FORT LESLEY J. MCNAIR, D.C. (Army News Service, March 2, 2011) -- After seven months of additional investigation, the U.S. Army has charged Pfc. Bradley E. Manning with 22 additional charges.

The charges allege that as a military intelligence analyst, Manning aided the enemy by unlawfully downloading classified information from government computers, improperly storing it, and transmitting it for public release and use by the enemy.

Manning was assigned to a support battalion with the 2nd Brigade Combat Team, 10th Mountain Division, based at Forward Operating Base Hammer, Iraq. There he allegedly downloaded thousands of classified military and State Department documents and sent them to Wiki Leaks.

He was originally charged July 5 with violations of the Uniformed Code of Military Justice, or UCMJ, Articles 92 and 134 for "transferring classified data onto his personal computer and adding unauthorized software to a classified computer system." He was also charged with "communicating, transmitting and delivering national defense information to an unauthorized source and disclosing classified information."

Over the last several months, the U.S. Army Criminal Investigation Command and other agencies have been involved in his investigation, and officials said it is still ongoing.

"The new charges more accurately reflect the broad scope of the crimes that Private First Class Manning is accused of committing," said Capt. John Haberland, a legal spokesperson for U.S. Army Military District of Washington. "The new charges will not affect Private First Class Manning's right to a speedy trial or his pretrial confinement," he added.

On March 1, the commander, U.S. Army Headquarters Command Battalion, preferred the following specific charges:

- Aiding the enemy in violation of Article 104, Uniformed Code of Military Justice
- 16 specifications under Article 134, UCMJ.
- Wrongfully causing intelligence to be published on the Internet, knowing that it is accessible to the enemy (one specification)
- Theft of public property or records, in violation of 18 United States Code 641 (five specifications)
- Transmitting Defense information, in violation of 18 U.S.C. 793(e) (eight specifications)
- Fraud and related activity in connection with computers in violation of 18 U.S.C. 1030(a)(1) (two specifications)
- Five specifications in violation of Article 92, UCMJ, for violating Army Regulations 25-2 "Information Assurance" and 380-5 "Department of the Army Information Security Program."

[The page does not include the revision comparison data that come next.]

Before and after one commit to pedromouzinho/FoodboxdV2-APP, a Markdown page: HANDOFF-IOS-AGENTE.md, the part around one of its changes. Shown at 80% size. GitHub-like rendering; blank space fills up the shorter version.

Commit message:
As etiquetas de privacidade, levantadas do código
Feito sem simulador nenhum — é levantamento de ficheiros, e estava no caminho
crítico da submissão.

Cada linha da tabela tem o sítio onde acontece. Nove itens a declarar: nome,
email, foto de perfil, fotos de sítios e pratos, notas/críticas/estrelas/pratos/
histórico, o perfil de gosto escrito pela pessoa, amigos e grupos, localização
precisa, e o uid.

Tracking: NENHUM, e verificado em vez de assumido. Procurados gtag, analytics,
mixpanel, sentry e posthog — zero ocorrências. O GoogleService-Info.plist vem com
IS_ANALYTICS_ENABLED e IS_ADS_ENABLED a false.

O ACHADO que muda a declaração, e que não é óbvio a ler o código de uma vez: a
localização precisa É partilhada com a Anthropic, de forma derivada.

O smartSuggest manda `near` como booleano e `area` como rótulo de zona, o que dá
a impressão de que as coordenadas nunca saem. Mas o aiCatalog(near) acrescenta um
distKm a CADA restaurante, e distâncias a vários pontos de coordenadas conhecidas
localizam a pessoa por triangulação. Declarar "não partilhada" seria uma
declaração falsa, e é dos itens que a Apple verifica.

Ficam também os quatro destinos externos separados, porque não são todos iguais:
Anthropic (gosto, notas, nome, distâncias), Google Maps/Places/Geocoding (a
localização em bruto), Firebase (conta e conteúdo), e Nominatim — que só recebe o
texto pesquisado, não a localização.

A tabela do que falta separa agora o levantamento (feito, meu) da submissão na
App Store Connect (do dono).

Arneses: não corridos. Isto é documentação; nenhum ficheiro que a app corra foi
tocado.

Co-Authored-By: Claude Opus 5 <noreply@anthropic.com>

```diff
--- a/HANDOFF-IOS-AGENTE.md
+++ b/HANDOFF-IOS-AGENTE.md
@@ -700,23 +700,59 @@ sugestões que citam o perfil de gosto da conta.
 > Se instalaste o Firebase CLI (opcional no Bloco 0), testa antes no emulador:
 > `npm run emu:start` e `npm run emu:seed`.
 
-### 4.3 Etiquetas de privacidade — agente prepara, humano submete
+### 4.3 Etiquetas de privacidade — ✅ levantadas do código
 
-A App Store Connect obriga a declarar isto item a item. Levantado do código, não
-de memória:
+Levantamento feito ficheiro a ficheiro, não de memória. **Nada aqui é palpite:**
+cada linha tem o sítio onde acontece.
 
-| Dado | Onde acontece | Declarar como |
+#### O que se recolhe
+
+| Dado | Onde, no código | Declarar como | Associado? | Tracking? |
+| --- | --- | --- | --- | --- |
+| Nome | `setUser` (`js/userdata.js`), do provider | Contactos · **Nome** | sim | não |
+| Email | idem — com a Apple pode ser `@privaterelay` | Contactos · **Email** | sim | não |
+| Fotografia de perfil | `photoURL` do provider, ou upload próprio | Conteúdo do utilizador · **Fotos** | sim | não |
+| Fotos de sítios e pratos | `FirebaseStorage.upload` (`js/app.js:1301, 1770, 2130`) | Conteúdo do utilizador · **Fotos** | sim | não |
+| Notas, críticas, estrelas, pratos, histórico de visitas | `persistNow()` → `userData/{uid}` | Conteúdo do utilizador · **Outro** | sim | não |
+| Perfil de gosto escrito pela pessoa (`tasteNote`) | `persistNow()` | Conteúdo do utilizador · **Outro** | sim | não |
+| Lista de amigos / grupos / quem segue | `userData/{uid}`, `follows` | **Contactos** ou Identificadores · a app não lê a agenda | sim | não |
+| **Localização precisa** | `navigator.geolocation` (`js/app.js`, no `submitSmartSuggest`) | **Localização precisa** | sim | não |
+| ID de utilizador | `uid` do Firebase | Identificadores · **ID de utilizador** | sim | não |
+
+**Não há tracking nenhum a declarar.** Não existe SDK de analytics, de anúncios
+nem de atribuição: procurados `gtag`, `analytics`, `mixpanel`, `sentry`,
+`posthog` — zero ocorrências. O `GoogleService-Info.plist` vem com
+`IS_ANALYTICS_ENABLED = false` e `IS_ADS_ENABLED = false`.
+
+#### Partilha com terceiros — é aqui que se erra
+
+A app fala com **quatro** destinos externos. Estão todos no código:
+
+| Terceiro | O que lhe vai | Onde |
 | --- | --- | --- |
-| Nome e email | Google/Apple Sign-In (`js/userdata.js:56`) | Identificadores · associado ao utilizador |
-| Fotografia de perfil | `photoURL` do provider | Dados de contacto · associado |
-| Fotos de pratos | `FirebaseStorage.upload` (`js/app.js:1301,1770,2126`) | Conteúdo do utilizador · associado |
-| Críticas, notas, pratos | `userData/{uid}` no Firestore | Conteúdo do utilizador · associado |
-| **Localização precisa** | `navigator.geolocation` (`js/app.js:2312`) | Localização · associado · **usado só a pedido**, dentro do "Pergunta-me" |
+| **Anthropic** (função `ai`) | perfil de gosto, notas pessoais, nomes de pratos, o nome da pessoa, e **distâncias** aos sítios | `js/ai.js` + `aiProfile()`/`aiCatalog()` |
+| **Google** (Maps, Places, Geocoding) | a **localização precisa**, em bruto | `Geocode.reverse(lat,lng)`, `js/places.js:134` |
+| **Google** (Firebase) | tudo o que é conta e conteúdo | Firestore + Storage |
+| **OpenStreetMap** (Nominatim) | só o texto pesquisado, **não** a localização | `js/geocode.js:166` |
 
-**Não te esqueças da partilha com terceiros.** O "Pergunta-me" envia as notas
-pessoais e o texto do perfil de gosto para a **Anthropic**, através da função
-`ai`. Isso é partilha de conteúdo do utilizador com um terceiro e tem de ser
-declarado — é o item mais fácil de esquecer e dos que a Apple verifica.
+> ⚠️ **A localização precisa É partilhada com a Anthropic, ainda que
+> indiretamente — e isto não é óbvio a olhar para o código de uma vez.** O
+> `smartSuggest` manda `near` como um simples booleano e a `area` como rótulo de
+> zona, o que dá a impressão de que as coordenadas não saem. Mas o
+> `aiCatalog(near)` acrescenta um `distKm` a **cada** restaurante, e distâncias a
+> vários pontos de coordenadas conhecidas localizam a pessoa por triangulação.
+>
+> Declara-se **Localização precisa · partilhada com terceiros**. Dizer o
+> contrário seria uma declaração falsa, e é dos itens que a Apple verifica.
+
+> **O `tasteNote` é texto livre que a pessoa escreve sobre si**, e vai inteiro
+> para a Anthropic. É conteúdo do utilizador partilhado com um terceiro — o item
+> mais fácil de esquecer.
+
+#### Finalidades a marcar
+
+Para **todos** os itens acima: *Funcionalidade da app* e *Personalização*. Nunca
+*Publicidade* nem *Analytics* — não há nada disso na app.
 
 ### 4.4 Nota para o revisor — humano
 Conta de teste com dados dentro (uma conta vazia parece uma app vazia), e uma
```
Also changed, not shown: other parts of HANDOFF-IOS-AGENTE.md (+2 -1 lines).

The charge of aiding the enemy under Article 104 is a capital offense; however, the prosecution team for the United States has notified the defense that the prosecution will not recommend the death penalty to the convening authority, Maj. Gen. Karl R. Horst, commanding general, U.S. Army Military District of Washington.

Under the UCMJ, the convening authority ultimately decides what charges to refer to court-martial, and whether to seek the death penalty if Article 104 is referred. Therefore, if convicted of all charges, Manning would face a maximum punishment of reduction to the lowest enlisted pay grade, E-1; total forfeiture of all pay and allowances; confinement for life; and a dishonorable discharge.

At the request of Manning's defense attorneys, the trial proceedings have been delayed since July 12, 2010, pending the results of a defense-requested inquiry into Manning's mental capacity and responsibility pursuant to Rule for Courts-Martial 706.

Depending on the results of the R.C.M. 706 board, an Article 32 hearing may follow. An Article 32 hearing is the civilian equivalent of a grand jury, with additional rights afforded to the accused.

Manning remains confined in the Marine Corps Base Quantico Brig in Quantico, Va. He was notified of the additional charges in person during a command visit today. Despite his pretrial confinement, Manning is presumed innocent until proven guilty, and officials said the Army is committed to ensuring the continued safety and well-being of Manning while in pretrial confinement.